Due to the political makeup of the Israeli electorate, coalition governments are critical to run the Israeli parliament, known as the Knesset, efficiently. Given that the Knesset is composed of 120 seats, parties band together and elect a prime minister to hold a majority. In other words, Israeli citizens vote for parties, which in turn select a prime minister. This is more important now than ever, since the Israeli election was held Sept. 17 and coalition talks are going on currently.
Once again, it was the political powerhouse of the Likud’s Benjamin Netanyahu, current prime minister, against his left-leaning opponents who were created with the explicit goal of defeating him, the Blue and White Party. Dissimilar to the American system, the Israeli system consists of multiple parties who hope to achieve a coalition or unity government. Therein lies the problem with the Israeli democratic structure. The solution to this problem is for the Likud and the Blue & White, the two largest and most popular parties within the state of Israel, to unite and create one of the strongest coalition governments the Knesset has ever seen in the history of Israel.
As a Jew, I am well aware of the notion that two Jews will have three opinions. The sentiment holds true within Israeli politics, as there are 17 parties that have passed the electoral threshold alone in a nation of just eight million. As a result, it is not uncommon for fringe parties to experience disproportionate levels of power. By fringe, I am referring to political parties that are far beyond the normal spectrum of politics.
To compare to American politics, consider former Louisiana State Representative, KKK Grand Wizard, and known Holocaust denier David Duke having a position in the U.S. Congress. Clearly, this would never happen, as his views are deemed unacceptable and would never reflect the views of any constituency. However, if this was Israel, the leading party would reach out to a member of such fringe parties in the hopes of securing a majority within the Knesset. After all, passing bills with a strong majority is as easy as finding a good hummus guy in Bethesda: pretty straightforward. So where does this problem come into play in Israel?
Out of all the groups within the Knesset, the ultra-Orthodox Jewish parties Shas, the National Religious Party and the United Torah Judaism wield massive amounts of power. Despite holding less than 15 seats combined, the ultra-religious groups form a bloc against any leading power. This forces the leading party trying to form a coalition in the Knesset into a difficult position. They must either allow the ultra-religious factions a seat in high ranking positions as the religious bloc demands, or run the risk of imminent re-elections as the leading government fails to make a coalition.

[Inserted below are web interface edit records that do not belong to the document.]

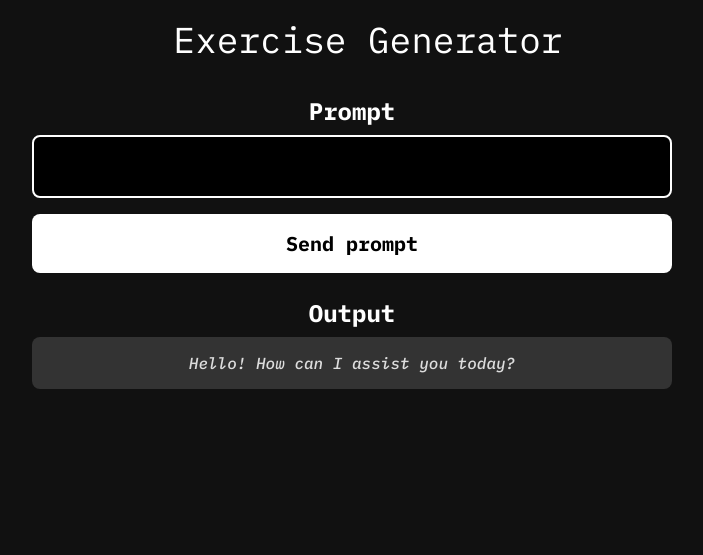
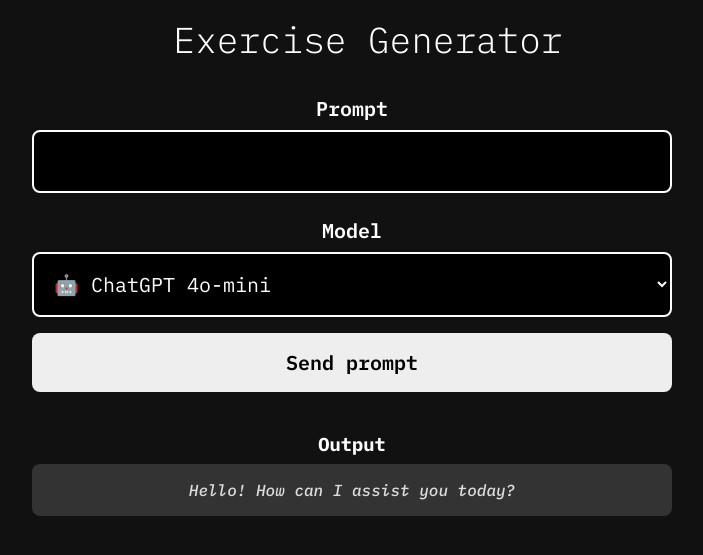
Before and after one commit to cs-24-dat-5-04/p5, a Flask app: page / in a window 1280 px wide. Shown: the top 555 px of the page, without its empty margins (288-991 px from the left). Run offline with Flask 3, Linux system fonts and the light colour scheme.

Commit message:
GPT model selection option

```diff
--- a/server.py
+++ b/server.py
@@ -9,7 +9,8 @@ app = Flask(__name__)
 def hello():
     output = "Hello! How can I assist you today?"
     if request.method == 'POST':
-        prompt = request.form['Prompt']
+        prompt = request.form['prompt']
+        model = request.form['model']
         with open('secrets.json', 'r') as file:
             secrets = json.load(file)
 
@@ -20,7 +21,7 @@ def hello():
         )
 
         completion = client.chat.completions.create(
-            model="gpt-4o-mini",
+            model=model,
             messages=[
                 {"role": "system", "content": "You are a helpful assistant."},
                 {
--- a/static/style.css
+++ b/static/style.css
@@ -1,5 +1,4 @@
 @import url('https://fonts.googleapis.com/css2?family=IBM+Plex+Mono:ital,wght@0,100;0,200;0,300;0,400;0,500;0,600;0,700;1,100;1,200;1,300;1,400;1,500;1,600;1,700&display=swap');
-
 * {
     padding: 0;
     margin: 0;
@@ -7,11 +6,9 @@
     font-family: 'IBM Plex Mono', sans-serif;
     color: white;
 }
-
 body {
     background-color: #111;
 }
-
 form {
     display: flex;
     flex-direction: column;
@@ -20,8 +17,7 @@ form {
     width: 50vw;
     margin-left: 25vw;
 }
-
-input {
+input, select {
     padding: 1rem;
     margin: 0.5rem 0;
     border: 2px solid white;
@@ -29,16 +25,26 @@ input {
     background-color: black;
     font-size: 1.25rem;
 }
+select:hover {
+    cursor: pointer;
+}
+input:hover, select:hover {
+    background-color: #222;
+}
 h1 {
     font-size: 2.25rem;
-    font-weight: 400;
+    font-weight: 300;
     margin: 1rem;
     width: 100%;
     text-align: center;
 }
 h3 {
-    font-size: 1.5rem;
+    margin-top: 2rem;
+}
+label {
+    font-size: 1.25rem;
     margin-top: 1rem;
+    font-weight: 600;
 }
 section#output {
     background-color: #333;
@@ -60,19 +66,20 @@ section#output * {
     padding: 0.5rem;
     line-height: 1;
 }
-
 input[type=submit] {
-    background-color: white;
+    background-color: #eee;
     border: 0;
     color: black;
-    font-weight: 900;
+    font-weight: 600;
     font-style: normal;
 }
-
+input[type=submit]:hover {
+    cursor: pointer;
+    background-color: white;
+}
 input:focus {
     outline: none;
 }
-
 ul, ol {
     list-style-position: inside;
 }
--- a/templates/index.html
+++ b/templates/index.html
@@ -9,8 +9,15 @@
 <body>
     <h1>Exercise Generator</h1>
     <form action="/" method="post">
-        <h3>Prompt</h3>
-        <input type="text" name="Prompt" id="prompt" autofocus>
+        <label for="prompt">Prompt</label>
+        <input type="text" name="prompt" id="prompt" autofocus>
+        <label for="model">Model</label>
+        <select name="model" id="model" class="decorated">
+          <option value="gpt-4o">🤖 ChatGPT 4o</option>
+          <option value="gpt-4o-mini" selected="selected">🤖 ChatGPT 4o-mini</option>
+          <option value="o1-preview">🔒 ChatGPT o1-preview</option>
+          <option value="o1-mini">🔒 ChatGPT o1-mini</option>
+        </select>
         <input type="submit" value="Send prompt">
         <h3>Output</h3>
         <section id="output">{{ output|safe }}</section>
```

Despite being only 30% of the Israeli population, the backers of these extremely religious groups demand the control of key finance leadership positions in the government to ensure their controversial policy is maintained. Entitlement programs continue to flow and their young men can legally avoid serving in the IDF. I witnessed the resentment expressed by mainstream party supporters while interning in Israel for the summer.
Everyday, Israelis expressed a feeling of hopelessness as administration after administration allowed these groups to control key positions within coalition governments. It is unacceptable and must be addressed to ensure fringe groups, in this case the ultra-orthodox parties, do not override the majority views of the Isreali mainstream populous. To be clear, my concern over these religious parties has largely nothing to do with their religious affiliation itself, but rather, the disproportionate power they exert on the total Israeli population in critical areas like defense and finance.
Despite clear differences existing between the Likud and Blue & White Parties, I strongly urge both parties to unite in a single coalition government to remove the stranglehold of the religious bloc and allow moderate policies to come into play. Failure to do so will ensure more of the same: snap elections, frustrated Israelis and powerful fringe political leaders.
Logan is a sophomore government and politics major with minors in global terrorism and international development and conflict resolution. He can be contacted at firstname.lastname@example.org.